TASK:
Return, from the material below, each line in which "mxPoint" occurs.

DATA FOR PROCESSING:

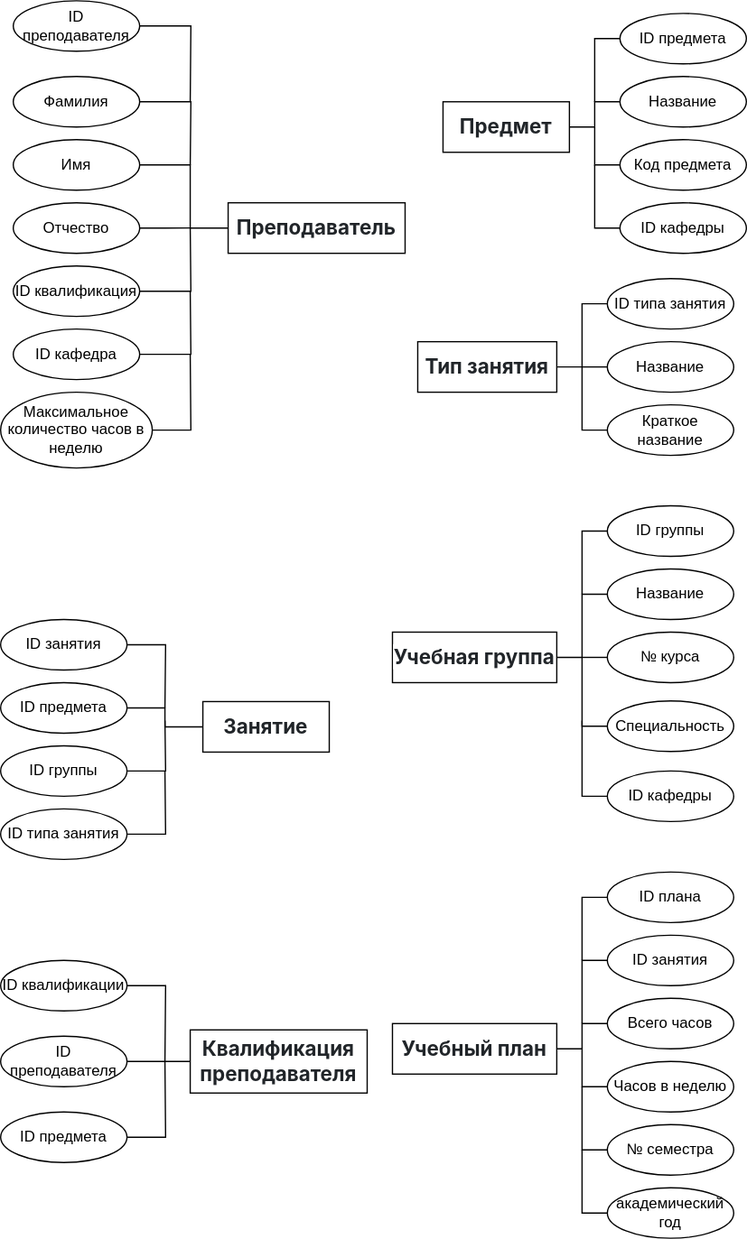
The draw.io diagram db_concept.drawio.svg in ksinph/PSTU_LABS_2023, before a commit. Source tidied: cells renumbered, new cells last; positions are measured from the earlier drawing's top-left corner, leaving out a move shared by most shapes.
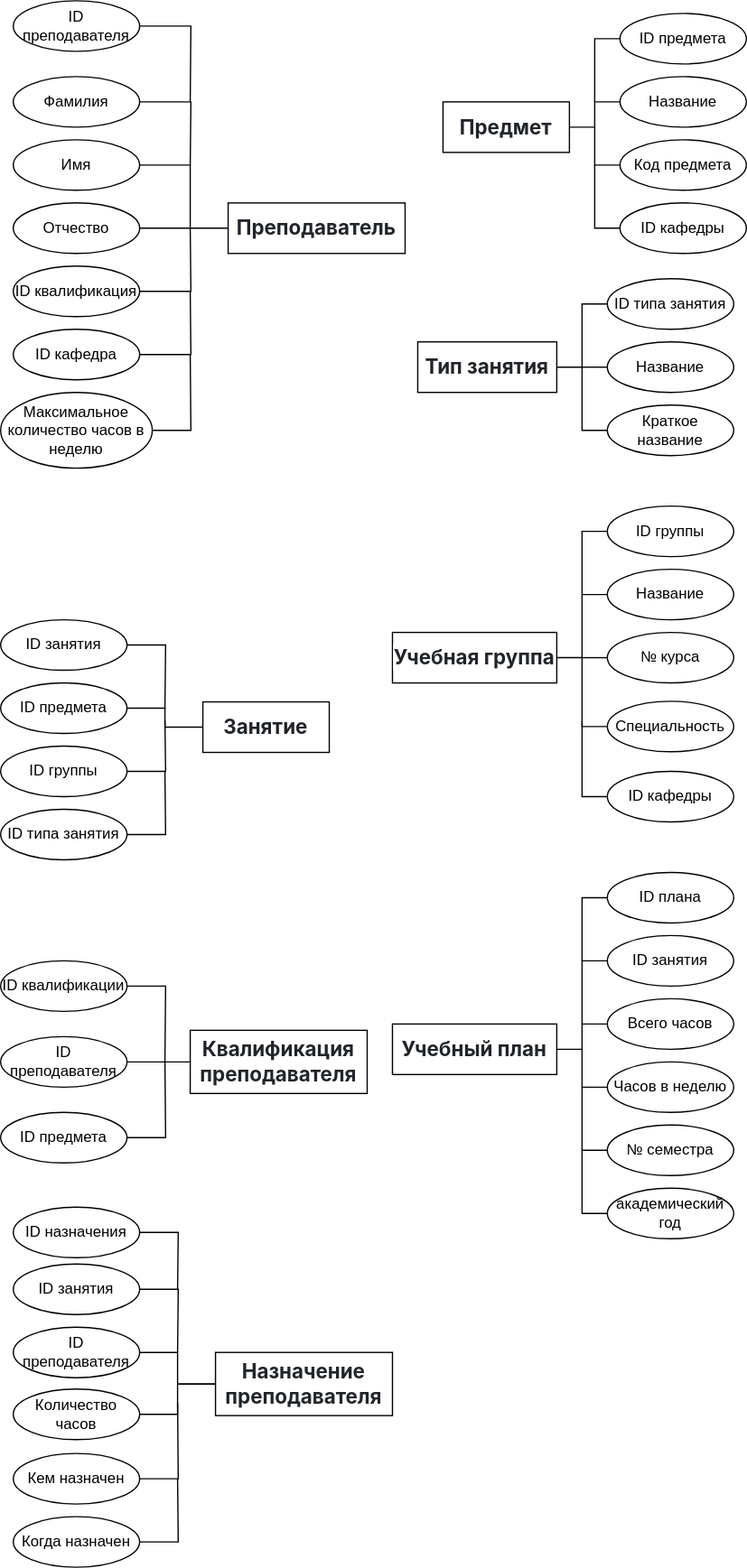
After the commit.

Diff of the diagram source:
```diff
@@ -270,5 +270,52 @@
     <mxCell id="72" value="ID предмета" style="ellipse;whiteSpace=wrap;html=1;align=center;" parent="1" vertex="1">
       <mxGeometry y="880" width="100" height="40" as="geometry" />
     </mxCell>
+    <mxCell id="73" value="&lt;span style=&quot;box-sizing: border-box; font-weight: bolder; color: rgb(33, 37, 41); font-family: -apple-system, BlinkMacSystemFont, &amp;quot;Segoe UI&amp;quot;, Roboto, &amp;quot;Helvetica Neue&amp;quot;, Arial, &amp;quot;Noto Sans&amp;quot;, sans-serif, &amp;quot;Apple Color Emoji&amp;quot;, &amp;quot;Segoe UI Emoji&amp;quot;, &amp;quot;Segoe UI Symbol&amp;quot;, &amp;quot;Noto Color Emoji&amp;quot;; font-size: 16px; text-align: left; background-color: rgb(255, 255, 255);&quot;&gt;Назначение преподавателя&lt;/span&gt;" style="whiteSpace=wrap;html=1;align=center;" parent="1" vertex="1">
+      <mxGeometry x="170" y="1070" width="140" height="50" as="geometry" />
+    </mxCell>
+    <mxCell id="74" style="edgeStyle=orthogonalEdgeStyle;rounded=0;jettySize=auto;html=1;exitX=1;exitY=0.5;exitDx=0;exitDy=0;endArrow=none;startFill=0;" parent="1" edge="1" source="75">
+      <mxGeometry relative="1" as="geometry">
+        <mxPoint x="140" y="1020" as="targetPoint" />
+      </mxGeometry>
+    </mxCell>
+    <mxCell id="75" value="ID назначения" style="ellipse;whiteSpace=wrap;html=1;align=center;" parent="1" vertex="1">
+      <mxGeometry x="10" y="955" width="100" height="40" as="geometry" />
+    </mxCell>
+    <mxCell id="76" style="edgeStyle=orthogonalEdgeStyle;rounded=0;jettySize=auto;html=1;exitX=1;exitY=0.5;exitDx=0;exitDy=0;endArrow=none;startFill=0;" parent="1" edge="1" source="77">
+      <mxGeometry relative="1" as="geometry">
+        <mxPoint x="140" y="1070" as="targetPoint" />
+      </mxGeometry>
+    </mxCell>
+    <mxCell id="77" value="ID занятия" style="ellipse;whiteSpace=wrap;html=1;align=center;" parent="1" vertex="1">
+      <mxGeometry x="10" y="1000" width="100" height="40" as="geometry" />
+    </mxCell>
+    <mxCell id="78" style="edgeStyle=orthogonalEdgeStyle;rounded=0;jettySize=auto;html=1;exitX=1;exitY=0.5;exitDx=0;exitDy=0;endArrow=none;startFill=0;" parent="1" edge="1" source="79" target="73">
+      <mxGeometry relative="1" as="geometry" />
+    </mxCell>
+    <mxCell id="79" value="ID преподавателя" style="ellipse;whiteSpace=wrap;html=1;align=center;" parent="1" vertex="1">
+      <mxGeometry x="10" y="1050" width="100" height="40" as="geometry" />
+    </mxCell>
+    <mxCell id="80" style="edgeStyle=orthogonalEdgeStyle;rounded=0;jettySize=auto;html=1;exitX=1;exitY=0.5;exitDx=0;exitDy=0;entryX=0;entryY=0.5;entryDx=0;entryDy=0;endArrow=none;startFill=0;" parent="1" edge="1" source="81" target="73">
+      <mxGeometry relative="1" as="geometry" />
+    </mxCell>
+    <mxCell id="81" value="Количество часов" style="ellipse;whiteSpace=wrap;html=1;align=center;" parent="1" vertex="1">
+      <mxGeometry x="10" y="1099" width="100" height="40" as="geometry" />
+    </mxCell>
+    <mxCell id="82" style="edgeStyle=orthogonalEdgeStyle;rounded=0;jettySize=auto;html=1;exitX=1;exitY=0.5;exitDx=0;exitDy=0;endArrow=none;startFill=0;" parent="1" edge="1" source="83">
+      <mxGeometry relative="1" as="geometry">
+        <mxPoint x="140" y="1110" as="targetPoint" />
+      </mxGeometry>
+    </mxCell>
+    <mxCell id="83" value="Кем назначен" style="ellipse;whiteSpace=wrap;html=1;align=center;" parent="1" vertex="1">
+      <mxGeometry x="10" y="1150" width="100" height="40" as="geometry" />
+    </mxCell>
+    <mxCell id="84" style="edgeStyle=orthogonalEdgeStyle;rounded=0;jettySize=auto;html=1;exitX=1;exitY=0.5;exitDx=0;exitDy=0;endArrow=none;startFill=0;" parent="1" edge="1" source="85">
+      <mxGeometry relative="1" as="geometry">
+        <mxPoint x="140" y="1170" as="targetPoint" />
+      </mxGeometry>
+    </mxCell>
+    <mxCell id="85" value="Когда назначен" style="ellipse;whiteSpace=wrap;html=1;align=center;" parent="1" vertex="1">
+      <mxGeometry x="10" y="1200" width="100" height="40" as="geometry" />
+    </mxCell>
   </root>
 </mxGraphModel>
```
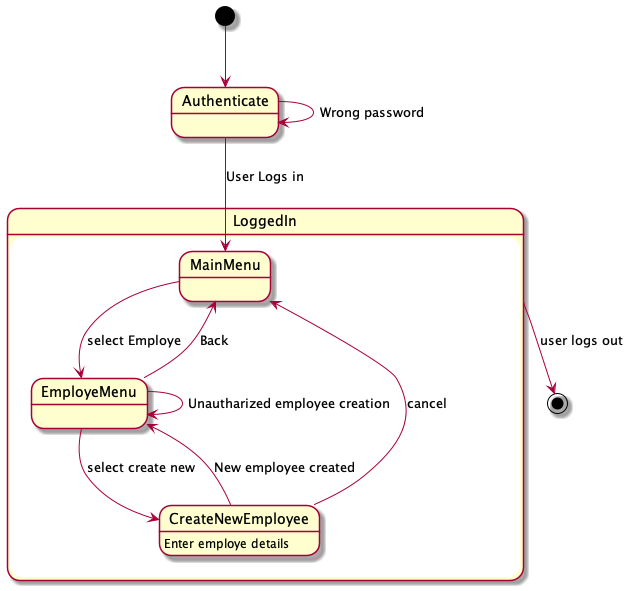
This is design/statediagr/CreateUser.png from unnar19/pepsi-max, a PlantUML export, as it was before one commit.
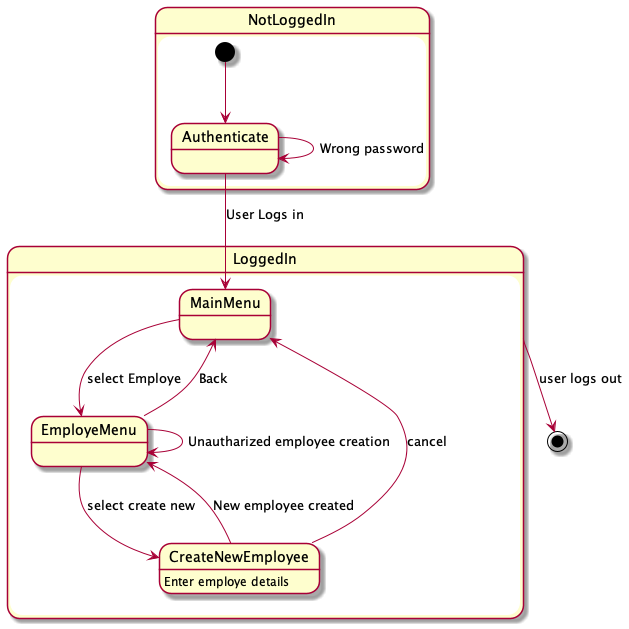
The same file after the commit.

Commit message:
Edited state Diagr

Change to the diagram source:
```diff
@@ -1,8 +1,18 @@
 @startuml CreateUser
 
-[*] --> Authenticate
+state NotLoggedIn{
+
+    [*] --> Authenticate
+
+    Authenticate --> Authenticate : Wrong password
+
+}
+
+
 
 state LoggedIn{
+
+    Authenticate --> MainMenu : User Logs in
 
     MainMenu --> EmployeMenu : select Employe
 
@@ -17,13 +27,11 @@
 
 }
 
-Authenticate --> Authenticate : Wrong password
 
-
-Authenticate --> MainMenu : User Logs in
 
 LoggedIn --> [*] : user logs out
 
 
 
+
 @enduml
```
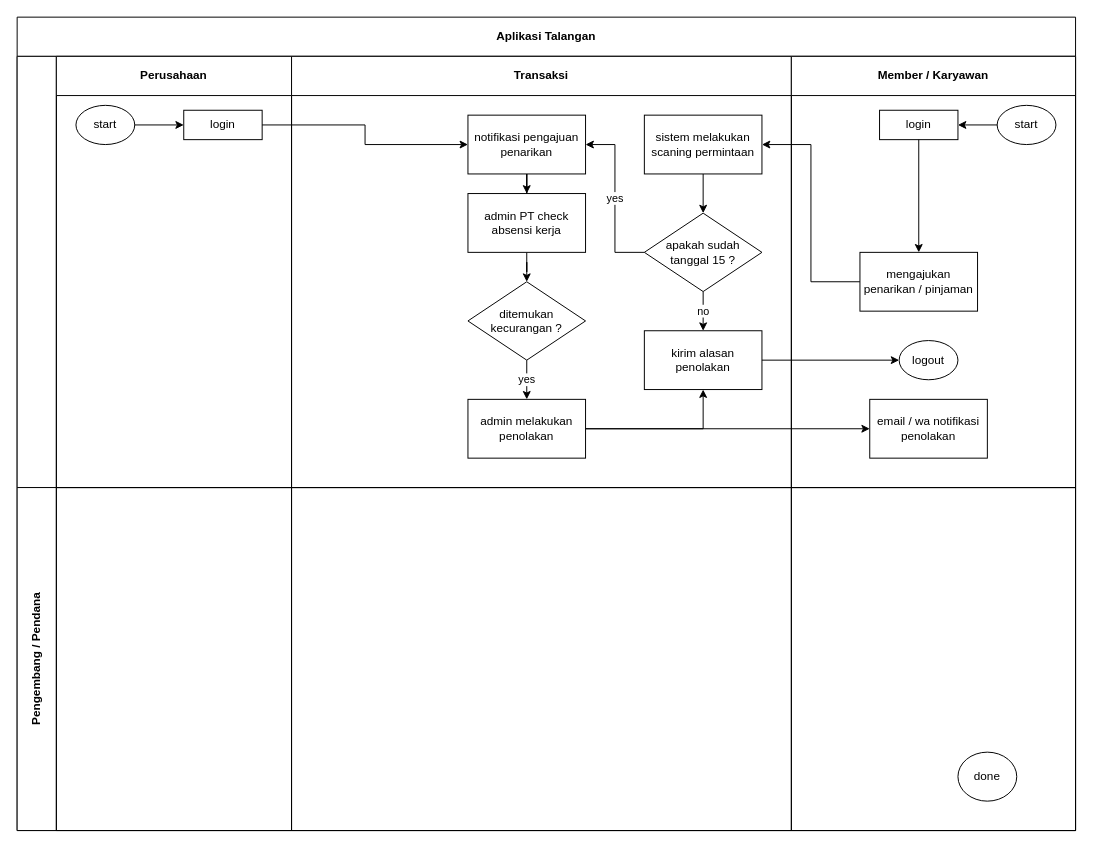
Earlier version of the draw.io diagram Transaksi Aplikasi Diagram.drawio (taufik22/LARAVEL-AIRPUTIH). Source tidied: cells renumbered, new cells numbered last; positions are measured from the earlier drawing's top-left corner, leaving out a move shared by most shapes. Both pictures are drawn from the tidied source at 98%, with x=0, y=0 at pixel (17, 17).
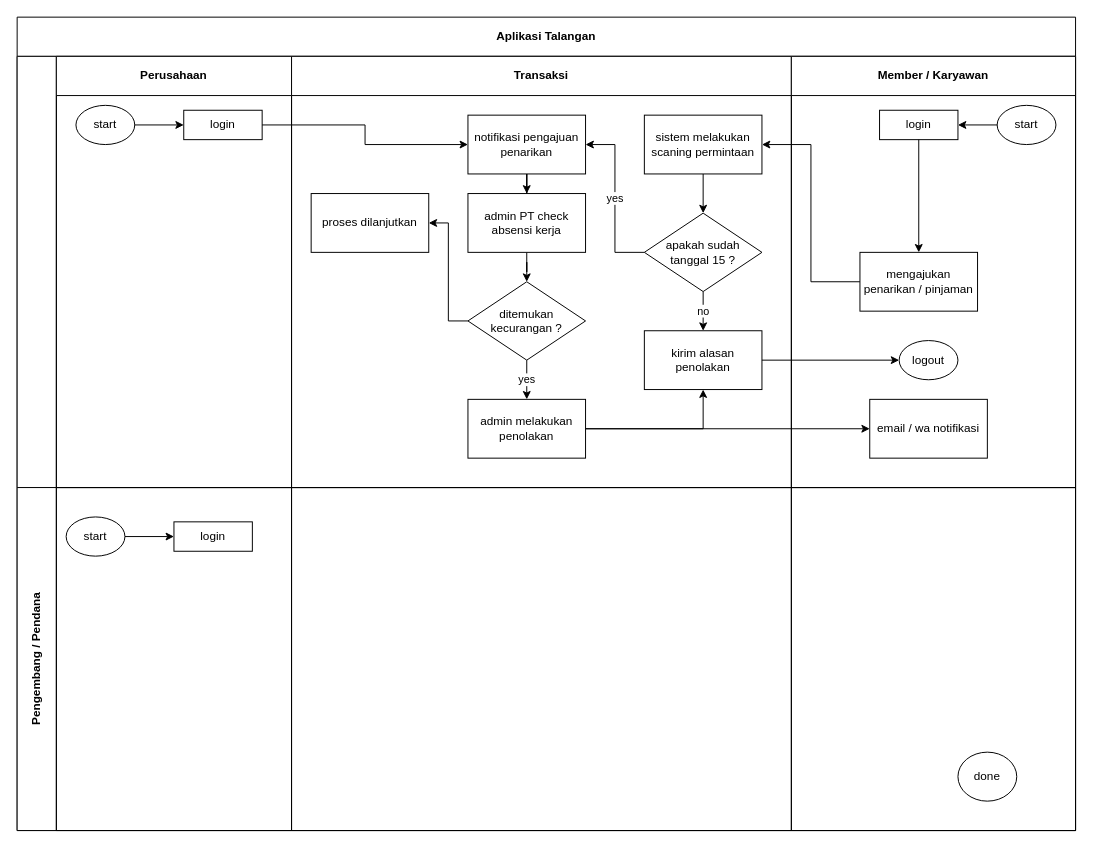
The same page after the edit.

Unchanged cells that the change refers to:
```xml
<mxCell id="8" value="Transaksi" style="swimlane;startSize=40;html=1;whiteSpace=wrap;" parent="3" vertex="1">
  <mxGeometry x="280" width="510" height="440" as="geometry" />
</mxCell>
<mxCell id="19" value="ditemukan kecurangan ?" style="rhombus;whiteSpace=wrap;html=1;" parent="8" vertex="1">
  <mxGeometry x="180" y="230" width="120" height="80" as="geometry" />
</mxCell>
<mxCell id="23" value="Member / Karyawan" style="swimlane;startSize=40;html=1;whiteSpace=wrap;" parent="3" vertex="1">
  <mxGeometry x="790" width="290" height="440" as="geometry" />
</mxCell>
<mxCell id="33" style="swimlane;startSize=0;html=1;whiteSpace=wrap;" parent="32" vertex="1">
  <mxGeometry x="40" width="240" height="350" as="geometry" />
</mxCell>
```

Diff of the diagram source:
```diff
@@
+    <mxCell id="40" value="proses dilanjutkan" style="whiteSpace=wrap;html=1;" parent="8" vertex="1">
+      <mxGeometry x="20" y="140" width="120" height="60" as="geometry" />
+    </mxCell>
+    <mxCell id="41" style="edgeStyle=orthogonalEdgeStyle;rounded=0;jettySize=auto;html=1;entryX=1;entryY=0.5;entryDx=0;entryDy=0;" parent="8" edge="1" source="19" target="40">
+      <mxGeometry relative="1" as="geometry" />
+    </mxCell>
@@
-    <mxCell id="28" value="email / wa notifikasi penolakan" style="whiteSpace=wrap;html=1;" parent="23" vertex="1">
+    <mxCell id="28" value="email / wa notifikasi" style="whiteSpace=wrap;html=1;" parent="23" vertex="1">
       <mxGeometry x="80" y="350" width="120" height="60" as="geometry" />
     </mxCell>
@@
+    <mxCell id="42" style="edgeStyle=orthogonalEdgeStyle;rounded=0;jettySize=auto;html=1;entryX=0;entryY=0.5;entryDx=0;entryDy=0;" parent="33" edge="1" source="43" target="44">
+      <mxGeometry relative="1" as="geometry" />
+    </mxCell>
+    <mxCell id="43" value="start" style="ellipse;whiteSpace=wrap;html=1;" parent="33" vertex="1">
+      <mxGeometry x="10" y="30" width="60" height="40" as="geometry" />
+    </mxCell>
+    <mxCell id="44" value="login" style="whiteSpace=wrap;html=1;" parent="33" vertex="1">
+      <mxGeometry x="120" y="35" width="80" height="30" as="geometry" />
+    </mxCell>
```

OUTPUT FOR THIS EXERCISE:
+        <mxPoint x="140" y="1020" as="targetPoint" />
+        <mxPoint x="140" y="1070" as="targetPoint" />
+        <mxPoint x="140" y="1110" as="targetPoint" />
+        <mxPoint x="140" y="1170" as="targetPoint" />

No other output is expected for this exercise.